Mizicko is an associate professor of music, director of the Golden Eagles Marching Band drumline and director of the Fall Percussion Ensemble.
According to Mizicko, this year's Percussion Ensemble is made up of 35 students who are mostly music performance and music education majors.

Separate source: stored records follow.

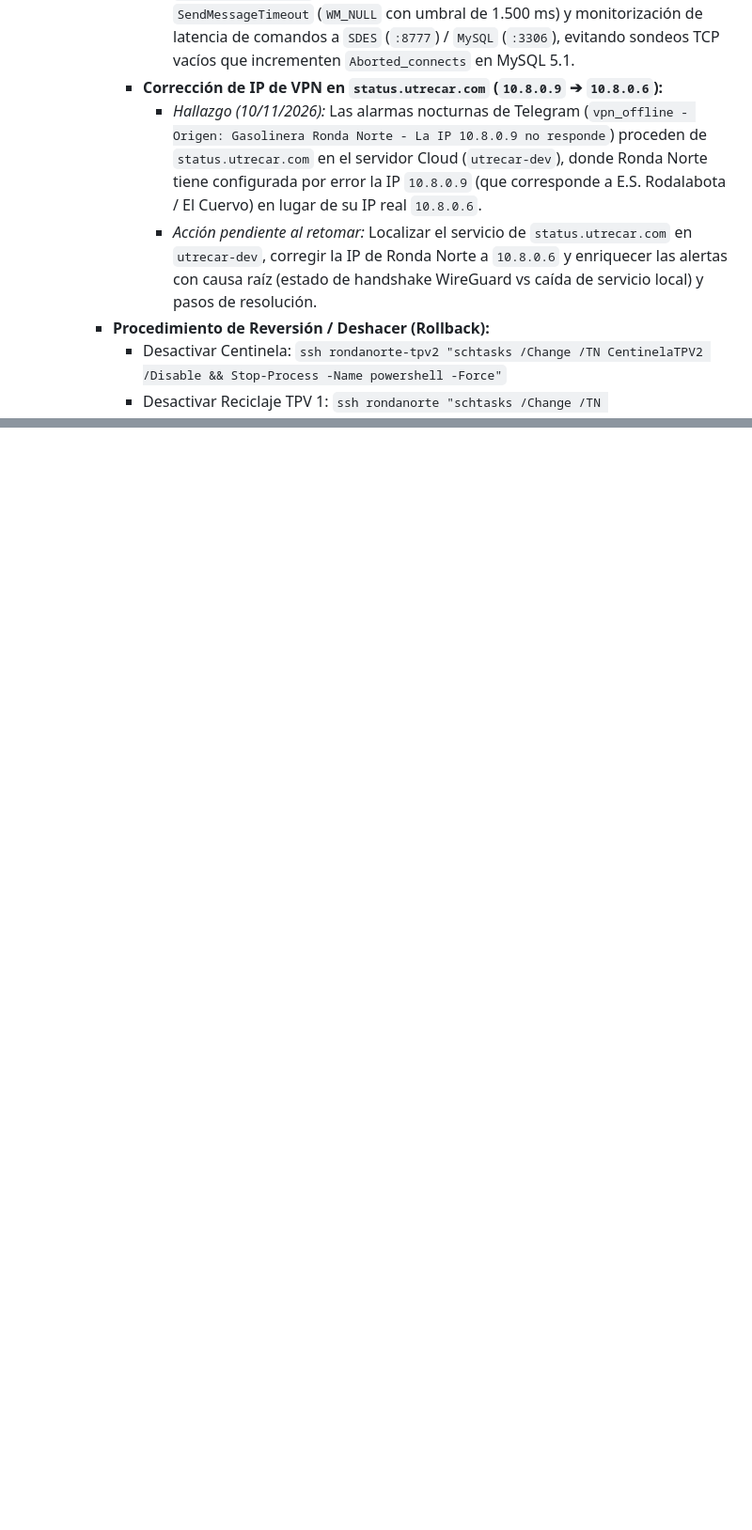
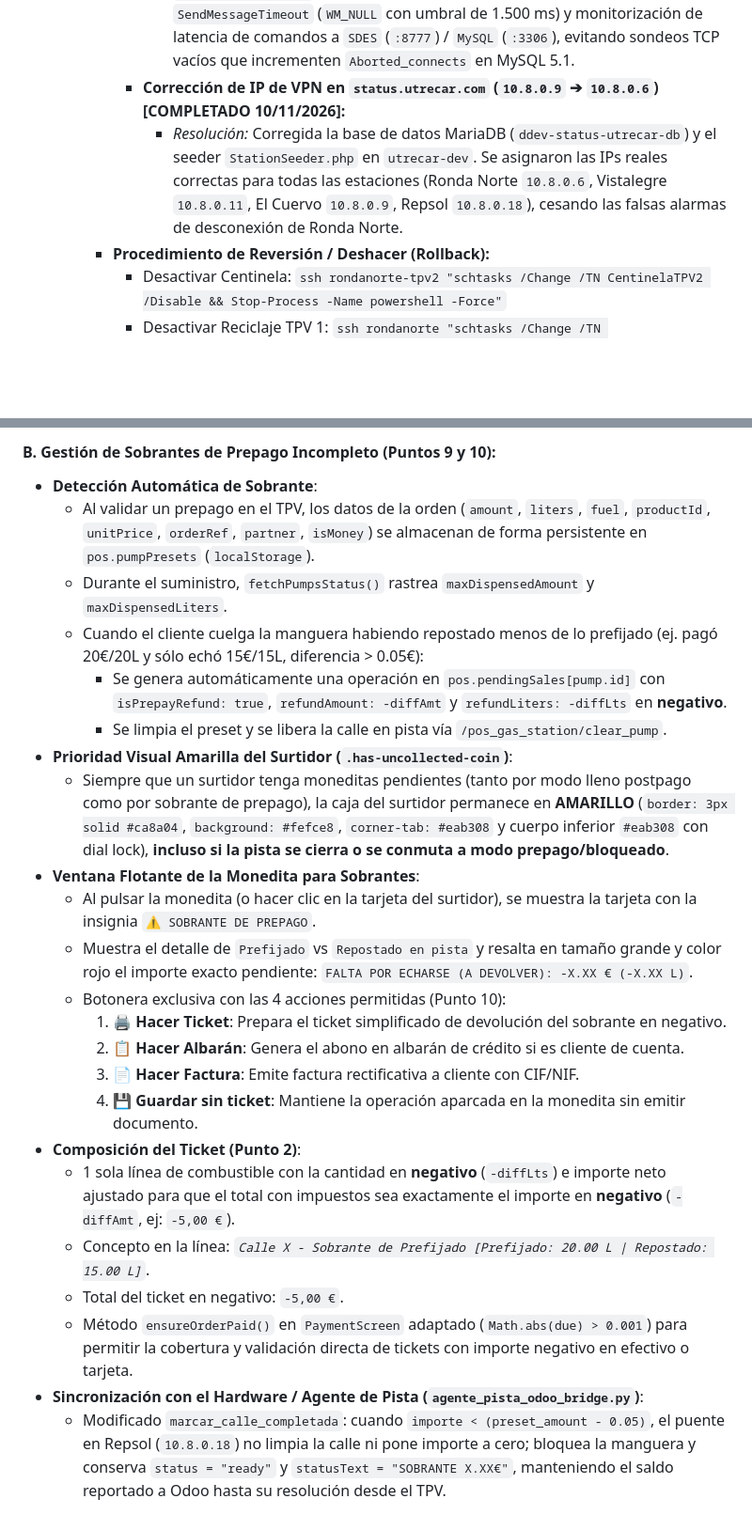
Before and after one commit to staging-environment/odoo, a Markdown page: AGENTS.md, 2 parts joined by grey strips. Shown at 94% size. Rendered like a GitHub page; blank space fills up the shorter version.

Commit message:
docs: documentar optimizaciones de historial de turno, correccion de IPs status y gestion de sobrantes de prepago

```diff
--- a/AGENTS.md
+++ b/AGENTS.md
@@ -68,9 +68,8 @@ Este archivo documenta la configuración del entorno, infraestructura, accesos,
         - *Hallazgo (10/11/2026):* El Centinela (`PID 14208`) ya corre en `SessionId 1` y el envío a Telegram en JSON UTF-8 hacia el Chat ID exclusivo de José (`5914920849`) funciona correctamente, pero cuando el cajero pulsa en TPV 2 para abrir/autorizar la pista de un surtidor se producen bloqueos de **2 a 4,5 segundos** (observados también en `Actividad.Log` en el hilo principal `[(1)]` durante `FuerzaRecalculoDeOperacionesPendientesDeLiquidar`).
         - *Por qué no saltó la alerta:* La propiedad nativa de Windows `$p.Responding` (`user32.dll!IsHungAppWindow`) tiene un umbral fijo de **5,0 segundos**, por lo que bloqueos de 2 a 4,8 segundos al comunicar con `SDES.exe` (`192.168.1.20:8777` vía `ClienteSDESNet.dll`) o `MySQL` (`3306`) congelan la pulsación del cajero sin que `$p.Responding` cambie a `False`. Además, `Actividad.Log` solo registra liquidaciones/cobros y no las órdenes de apertura de surtidor.
         - *Acción pendiente al retomar:* Inspeccionar los logs de `C:\SDES\*.log` en TPV 1 (`rondanorte`) y de `VirtusTPV Net` en TPV 2, e implementar en `centinela_tpv2.ps1` medición activa de latencia de ventana con `SendMessageTimeout` (`WM_NULL` con umbral de 1.500 ms) y monitorización de latencia de comandos a `SDES` (`:8777`) / `MySQL` (`:3306`), evitando sondeos TCP vacíos que incrementen `Aborted_connects` en MySQL 5.1.
-      - **Corrección de IP de VPN en `status.utrecar.com` (`10.8.0.9` ➔ `10.8.0.6`):**
-        - *Hallazgo (10/11/2026):* Las alarmas nocturnas de Telegram (`vpn_offline - Origen: Gasolinera Ronda Norte - La IP 10.8.0.9 no responde`) proceden de `status.utrecar.com` en el servidor Cloud (`utrecar-dev`), donde Ronda Norte tiene configurada por error la IP `10.8.0.9` (que corresponde a E.S. Rodalabota / El Cuervo) en lugar de su IP real `10.8.0.6`.
-        - *Acción pendiente al retomar:* Localizar el servicio de `status.utrecar.com` en `utrecar-dev`, corregir la IP de Ronda Norte a `10.8.0.6` y enriquecer las alertas con causa raíz (estado de handshake WireGuard vs caída de servicio local) y pasos de resolución.
+      - **Corrección de IP de VPN en `status.utrecar.com` (`10.8.0.9` ➔ `10.8.0.6`) [COMPLETADO 10/11/2026]:**
+        - *Resolución:* Corregida la base de datos MariaDB (`ddev-status-utrecar-db`) y el seeder `StationSeeder.php` en `utrecar-dev`. Se asignaron las IPs reales correctas para todas las estaciones (Ronda Norte `10.8.0.6`, Vistalegre `10.8.0.11`, El Cuervo `10.8.0.9`, Repsol `10.8.0.18`), cesando las falsas alarmas de desconexión de Ronda Norte.
     - **Procedimiento de Reversión / Deshacer (Rollback):**
       - Desactivar Centinela: `ssh rondanorte-tpv2 "schtasks /Change /TN CentinelaTPV2 /Disable && Stop-Process -Name powershell -Force"`
       - Desactivar Reciclaje TPV 1: `ssh rondanorte "schtasks /Change /TN ReciclajeVirtusTPV /Disable"`
@@ -287,0 +302,25 @@ Las bases de datos operativas de Aseproda se encuentran en `/home/developer/Proj
+#### B. Gestión de Sobrantes de Prepago Incompleto (Puntos 9 y 10):
+- **Detección Automática de Sobrante**:
+  - Al validar un prepago en el TPV, los datos de la orden (`amount`, `liters`, `fuel`, `productId`, `unitPrice`, `orderRef`, `partner`, `isMoney`) se almacenan de forma persistente en `pos.pumpPresets` (`localStorage`).
+  - Durante el suministro, `fetchPumpsStatus()` rastrea `maxDispensedAmount` y `maxDispensedLiters`.
+  - Cuando el cliente cuelga la manguera habiendo repostado menos de lo prefijado (ej. pagó 20€/20L y sólo echó 15€/15L, diferencia > 0.05€):
+    - Se genera automáticamente una operación en `pos.pendingSales[pump.id]` con `isPrepayRefund: true`, `refundAmount: -diffAmt` y `refundLiters: -diffLts` en **negativo**.
+    - Se limpia el preset y se libera la calle en pista vía `/pos_gas_station/clear_pump`.
+- **Prioridad Visual Amarilla del Surtidor (`.has-uncollected-coin`)**:
+  - Siempre que un surtidor tenga moneditas pendientes (tanto por modo lleno postpago como por sobrante de prepago), la caja del surtidor permanece en **AMARILLO** (`border: 3px solid #ca8a04`, `background: #fefce8`, `corner-tab: #eab308` y cuerpo inferior `#eab308` con dial lock), **incluso si la pista se cierra o se conmuta a modo prepago/bloqueado**.
+- **Ventana Flotante de la Monedita para Sobrantes**:
+  - Al pulsar la monedita (o hacer clic en la tarjeta del surtidor), se muestra la tarjeta con la insignia `⚠️ SOBRANTE DE PREPAGO`.
+  - Muestra el detalle de `Prefijado` vs `Repostado en pista` y resalta en tamaño grande y color rojo el importe exacto pendiente:
+    `FALTA POR ECHARSE (A DEVOLVER): -X.XX € (-X.XX L)`.
+  - Botonera exclusiva con las 4 acciones permitidas (Punto 10):
+    1. 🖨️ **Hacer Ticket**: Prepara el ticket simplificado de devolución del sobrante en negativo.
+    2. 📋 **Hacer Albarán**: Genera el abono en albarán de crédito si es cliente de cuenta.
+    3. 📄 **Hacer Factura**: Emite factura rectificativa a cliente con CIF/NIF.
+    4. 💾 **Guardar sin ticket**: Mantiene la operación aparcada en la monedita sin emitir documento.
+- **Composición del Ticket (Punto 2)**:
+  - 1 sola línea de combustible con la cantidad en **negativo** (`-diffLts`) e importe neto ajustado para que el total con impuestos sea exactamente el importe en **negativo** (`-diffAmt`, ej: `-5,00 €`).
+  - Concepto en la línea: *`Calle X - Sobrante de Prefijado [Prefijado: 20.00 L | Repostado: 15.00 L]`*.
+  - Total del ticket en negativo: `-5,00 €`.
+  - Método `ensureOrderPaid()` en `PaymentScreen` adaptado (`Math.abs(due) > 0.001`) para permitir la cobertura y validación directa de tickets con importe negativo en efectivo o tarjeta.
+- **Sincronización con el Hardware / Agente de Pista (`agente_pista_odoo_bridge.py`)**:
+  - Modificado `marcar_calle_completada`: cuando `importe < (preset_amount - 0.05)`, el puente en Repsol (`10.8.0.18`) no limpia la calle ni pone importe a cero; bloquea la manguera y conserva `status = "ready"` y `statusText = "SOBRANTE X.XX€"`, manteniendo el saldo reportado a Odoo hasta su resolución desde el TPV.
```
Also changed, not shown: other parts of AGENTS.md (+15 -0 lines), docs/HISTORICO_PROYECTO_UTRECAR.md (+4 -0 lines).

The 35 students will combine to play over 100 instruments during the performance.
Students rehearsed two or three times per week beginning the second week of classes depending on their schedules.
"There are very elaborate parts .... one student could be responsible for four, five, six instruments, and that's what makes it very interesting and exciting," Mizicko said.
The music repertoire is varied, including Latin-based pieces entitled "Sweet Rio" by Arthur Lipner and "Bomba É" by Rolando Morales-Matos at the beginning and ending of the first half of the performance.
According to Mizicko, 25 students will close the second part of the performance with the percussion of "La Vida Es un Carnaval," recorded by the Cuban salsa singer Celia Cruz.
Other songs include pop song "Moves Like Jagger" by Maroon 5, rock song "Carry on Wayward Son" by Kerry Livgren and classical piece "Introduction and Allegro" by Richard Schory.
In one of the pieces, "Quartet for Paper Bags" by Larry Spivack, four students will perform with paper bags.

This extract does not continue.